I have been working with organizations of all kinds for fifty years or more-as a teacher and administrator in the university, as a consultant to corporations, as a board member, as a volunteer. Over the years, I have discussed with scores-perhaps even hundreds-of leaders their roles, their goals, and their performance. I have worked with manufacturing giants and tiny firms, with organizations that span the world and others that work with severely handicapped children in one small town. I have worked with some exceedingly bright executives and a few dummies, with people who talk a good deal about leadership and others who apparently never even think of themselves as leaders and who rarely, if ever, talk about leadership.
The lessons are unambiguous.
The first is that there may be "born leaders," but there surely are far too few to depend on them. Leadership must be learned and can be learned …

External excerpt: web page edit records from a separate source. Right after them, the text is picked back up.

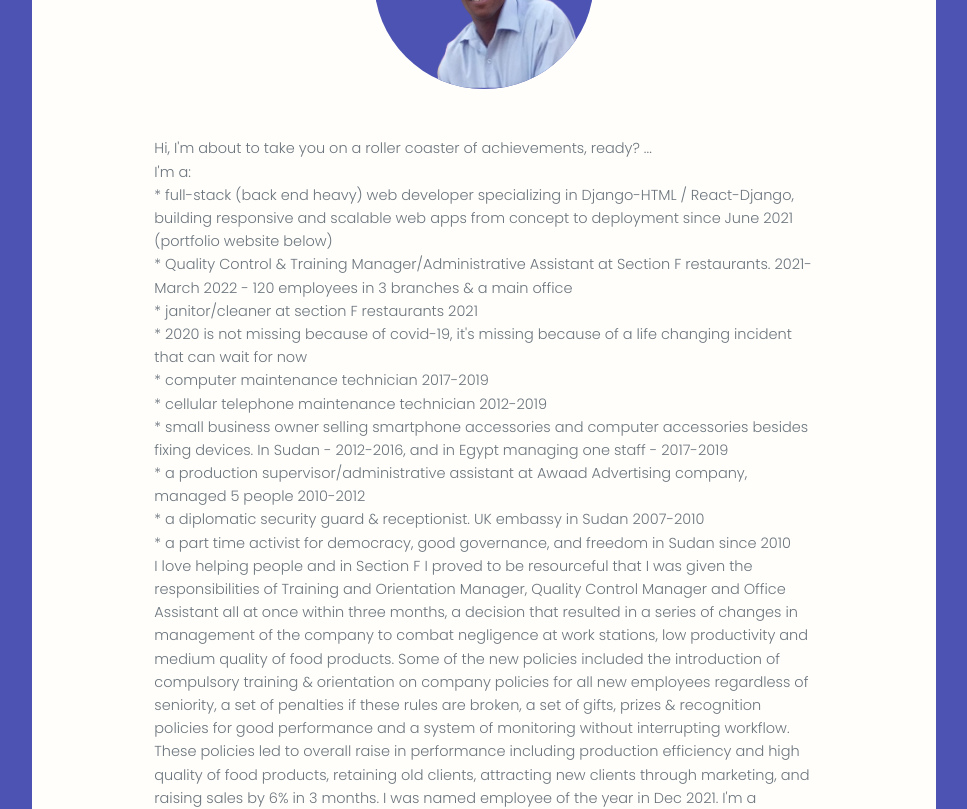
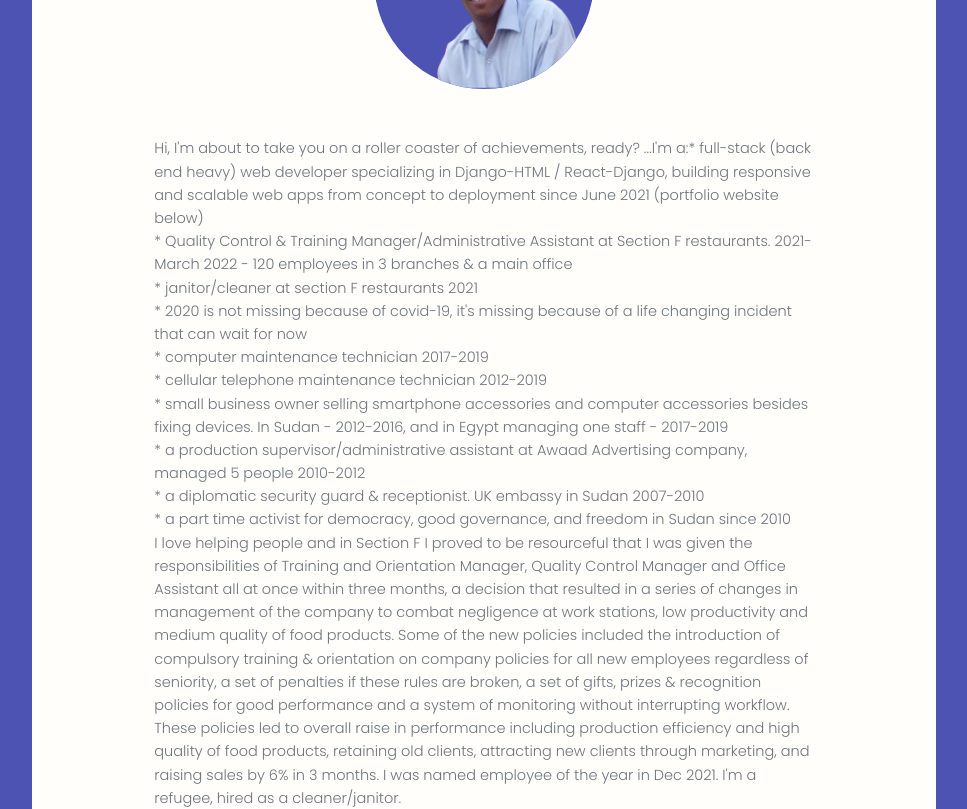
Before and after one commit to Murgany/portfolio, a React (Create React App) app: page / in a window 1280 px wide. Shown: the part 1100-1909 px from the top of the page, without its empty margins (156-1123 px from the left). Built offline with nearby package versions, Linux system fonts and the light colour scheme.

Commit message:
Update About.js

```diff
--- a/src/components/About.js
+++ b/src/components/About.js
@@ -39,10 +39,10 @@ const About = () => {
             <h6 className="col-sm- mb-4 mt-5 responsive-text pb-3 dark-text text-muted"
             style={{ lineHeight: "1.6", letterSpacing: "auto", transition: "1s ease" }}>
               <ReadMore>
-                Hi, I'm about to take you on a roller coaster of achievements, ready? ...<br />
+                Hi, I'm about to take you on a roller coaster of achievements, ready? ...
 
 
-I'm a:<br />
+<span>I'm a:</span>
 
 * full-stack (back end heavy) web developer specializing in Django-HTML / React-Django, building responsive and scalable web apps from concept to deployment since June 2021 (portfolio website below)<br />
 
```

The second major lesson is that "leadership personality," "leadership ...1